▸ **Front-end code edit data**
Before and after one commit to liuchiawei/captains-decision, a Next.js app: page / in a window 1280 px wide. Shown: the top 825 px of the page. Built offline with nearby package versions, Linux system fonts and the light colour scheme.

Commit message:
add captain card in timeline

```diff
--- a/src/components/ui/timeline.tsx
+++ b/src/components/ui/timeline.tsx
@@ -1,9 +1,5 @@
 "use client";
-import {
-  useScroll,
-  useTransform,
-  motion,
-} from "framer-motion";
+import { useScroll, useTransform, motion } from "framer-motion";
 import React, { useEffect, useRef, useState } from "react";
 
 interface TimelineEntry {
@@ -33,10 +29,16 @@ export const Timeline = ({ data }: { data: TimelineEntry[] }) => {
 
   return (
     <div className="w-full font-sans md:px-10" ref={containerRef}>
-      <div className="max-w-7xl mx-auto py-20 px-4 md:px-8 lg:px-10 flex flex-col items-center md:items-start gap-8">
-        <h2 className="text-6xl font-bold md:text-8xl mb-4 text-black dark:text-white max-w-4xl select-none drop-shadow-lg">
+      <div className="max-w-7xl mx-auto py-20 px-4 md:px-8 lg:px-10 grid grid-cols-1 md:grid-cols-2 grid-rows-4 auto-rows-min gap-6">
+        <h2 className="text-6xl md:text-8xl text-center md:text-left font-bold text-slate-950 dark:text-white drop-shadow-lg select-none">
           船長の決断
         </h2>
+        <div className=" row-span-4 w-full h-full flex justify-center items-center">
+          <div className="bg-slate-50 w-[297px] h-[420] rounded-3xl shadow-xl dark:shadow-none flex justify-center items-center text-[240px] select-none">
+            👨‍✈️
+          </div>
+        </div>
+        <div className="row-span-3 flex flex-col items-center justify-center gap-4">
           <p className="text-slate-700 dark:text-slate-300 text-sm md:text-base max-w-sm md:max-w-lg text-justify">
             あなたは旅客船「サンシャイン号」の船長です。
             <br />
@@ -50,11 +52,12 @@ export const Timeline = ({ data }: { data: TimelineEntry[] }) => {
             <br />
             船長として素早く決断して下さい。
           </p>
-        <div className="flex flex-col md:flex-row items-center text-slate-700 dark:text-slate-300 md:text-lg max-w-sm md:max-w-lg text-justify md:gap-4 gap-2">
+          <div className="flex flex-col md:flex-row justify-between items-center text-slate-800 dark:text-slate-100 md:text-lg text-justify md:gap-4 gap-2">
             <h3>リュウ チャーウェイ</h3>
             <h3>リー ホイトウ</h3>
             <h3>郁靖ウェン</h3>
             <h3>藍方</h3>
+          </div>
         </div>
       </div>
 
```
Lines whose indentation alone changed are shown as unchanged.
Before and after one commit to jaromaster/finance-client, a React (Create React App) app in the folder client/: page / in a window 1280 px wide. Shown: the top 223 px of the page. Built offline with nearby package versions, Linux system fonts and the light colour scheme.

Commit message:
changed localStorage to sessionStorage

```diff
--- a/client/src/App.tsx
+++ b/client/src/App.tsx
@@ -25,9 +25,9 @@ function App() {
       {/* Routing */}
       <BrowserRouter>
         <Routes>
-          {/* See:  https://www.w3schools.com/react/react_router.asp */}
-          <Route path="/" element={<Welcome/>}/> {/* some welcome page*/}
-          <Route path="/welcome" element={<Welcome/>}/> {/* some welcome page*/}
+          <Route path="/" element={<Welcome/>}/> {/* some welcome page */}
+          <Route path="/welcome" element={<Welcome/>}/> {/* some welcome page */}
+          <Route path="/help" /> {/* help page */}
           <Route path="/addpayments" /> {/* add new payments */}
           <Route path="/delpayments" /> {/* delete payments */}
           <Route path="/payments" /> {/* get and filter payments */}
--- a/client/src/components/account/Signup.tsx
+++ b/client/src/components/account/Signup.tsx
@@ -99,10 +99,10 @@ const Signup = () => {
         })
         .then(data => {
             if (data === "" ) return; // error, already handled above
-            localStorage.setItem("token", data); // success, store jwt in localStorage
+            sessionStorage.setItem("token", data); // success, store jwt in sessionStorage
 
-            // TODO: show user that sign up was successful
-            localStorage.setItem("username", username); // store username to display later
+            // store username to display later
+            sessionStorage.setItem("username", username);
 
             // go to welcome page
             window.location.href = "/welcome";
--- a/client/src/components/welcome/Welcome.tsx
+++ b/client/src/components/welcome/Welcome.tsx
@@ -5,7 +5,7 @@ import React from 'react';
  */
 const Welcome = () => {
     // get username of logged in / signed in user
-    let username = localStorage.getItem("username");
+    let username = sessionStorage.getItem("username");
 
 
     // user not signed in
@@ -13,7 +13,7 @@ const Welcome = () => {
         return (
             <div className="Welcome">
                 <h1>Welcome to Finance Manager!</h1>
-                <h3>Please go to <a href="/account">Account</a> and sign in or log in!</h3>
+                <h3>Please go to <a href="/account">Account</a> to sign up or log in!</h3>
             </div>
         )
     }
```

▸ **Exercise objective**
Take the entries above and return all of them exactly.

▸ **Reply**
Before and after one commit to liuchiawei/captains-decision, a Next.js app: page / in a window 1280 px wide. Shown: the top 825 px of the page. Built offline with nearby package versions, Linux system fonts and the light colour scheme.

Commit message:
add captain card in timeline

```diff
--- a/src/components/ui/timeline.tsx
+++ b/src/components/ui/timeline.tsx
@@ -1,9 +1,5 @@
 "use client";
-import {
-  useScroll,
-  useTransform,
-  motion,
-} from "framer-motion";
+import { useScroll, useTransform, motion } from "framer-motion";
 import React, { useEffect, useRef, useState } from "react";
 
 interface TimelineEntry {
@@ -33,10 +29,16 @@ export const Timeline = ({ data }: { data: TimelineEntry[] }) => {
 
   return (
     <div className="w-full font-sans md:px-10" ref={containerRef}>
-      <div className="max-w-7xl mx-auto py-20 px-4 md:px-8 lg:px-10 flex flex-col items-center md:items-start gap-8">
-        <h2 className="text-6xl font-bold md:text-8xl mb-4 text-black dark:text-white max-w-4xl select-none drop-shadow-lg">
+      <div className="max-w-7xl mx-auto py-20 px-4 md:px-8 lg:px-10 grid grid-cols-1 md:grid-cols-2 grid-rows-4 auto-rows-min gap-6">
+        <h2 className="text-6xl md:text-8xl text-center md:text-left font-bold text-slate-950 dark:text-white drop-shadow-lg select-none">
           船長の決断
         </h2>
+        <div className=" row-span-4 w-full h-full flex justify-center items-center">
+          <div className="bg-slate-50 w-[297px] h-[420] rounded-3xl shadow-xl dark:shadow-none flex justify-center items-center text-[240px] select-none">
+            👨‍✈️
+          </div>
+        </div>
+        <div className="row-span-3 flex flex-col items-center justify-center gap-4">
           <p className="text-slate-700 dark:text-slate-300 text-sm md:text-base max-w-sm md:max-w-lg text-justify">
             あなたは旅客船「サンシャイン号」の船長です。
             <br />
@@ -50,11 +52,12 @@ export const Timeline = ({ data }: { data: TimelineEntry[] }) => {
             <br />
             船長として素早く決断して下さい。
           </p>
-        <div className="flex flex-col md:flex-row items-center text-slate-700 dark:text-slate-300 md:text-lg max-w-sm md:max-w-lg text-justify md:gap-4 gap-2">
+          <div className="flex flex-col md:flex-row justify-between items-center text-slate-800 dark:text-slate-100 md:text-lg text-justify md:gap-4 gap-2">
             <h3>リュウ チャーウェイ</h3>
             <h3>リー ホイトウ</h3>
             <h3>郁靖ウェン</h3>
             <h3>藍方</h3>
+          </div>
         </div>
       </div>
 
```
Lines whose indentation alone changed are shown as unchanged.
Before and after one commit to jaromaster/finance-client, a React (Create React App) app in the folder client/: page / in a window 1280 px wide. Shown: the top 223 px of the page. Built offline with nearby package versions, Linux system fonts and the light colour scheme.

Commit message:
changed localStorage to sessionStorage

```diff
--- a/client/src/App.tsx
+++ b/client/src/App.tsx
@@ -25,9 +25,9 @@ function App() {
       {/* Routing */}
       <BrowserRouter>
         <Routes>
-          {/* See:  https://www.w3schools.com/react/react_router.asp */}
-          <Route path="/" element={<Welcome/>}/> {/* some welcome page*/}
-          <Route path="/welcome" element={<Welcome/>}/> {/* some welcome page*/}
+          <Route path="/" element={<Welcome/>}/> {/* some welcome page */}
+          <Route path="/welcome" element={<Welcome/>}/> {/* some welcome page */}
+          <Route path="/help" /> {/* help page */}
           <Route path="/addpayments" /> {/* add new payments */}
           <Route path="/delpayments" /> {/* delete payments */}
           <Route path="/payments" /> {/* get and filter payments */}
--- a/client/src/components/account/Signup.tsx
+++ b/client/src/components/account/Signup.tsx
@@ -99,10 +99,10 @@ const Signup = () => {
         })
         .then(data => {
             if (data === "" ) return; // error, already handled above
-            localStorage.setItem("token", data); // success, store jwt in localStorage
+            sessionStorage.setItem("token", data); // success, store jwt in sessionStorage
 
-            // TODO: show user that sign up was successful
-            localStorage.setItem("username", username); // store username to display later
+            // store username to display later
+            sessionStorage.setItem("username", username);
 
             // go to welcome page
             window.location.href = "/welcome";
--- a/client/src/components/welcome/Welcome.tsx
+++ b/client/src/components/welcome/Welcome.tsx
@@ -5,7 +5,7 @@ import React from 'react';
  */
 const Welcome = () => {
     // get username of logged in / signed in user
-    let username = localStorage.getItem("username");
+    let username = sessionStorage.getItem("username");
 
 
     // user not signed in
@@ -13,7 +13,7 @@ const Welcome = () => {
         return (
             <div className="Welcome">
                 <h1>Welcome to Finance Manager!</h1>
-                <h3>Please go to <a href="/account">Account</a> and sign in or log in!</h3>
+                <h3>Please go to <a href="/account">Account</a> to sign up or log in!</h3>
             </div>
         )
     }
```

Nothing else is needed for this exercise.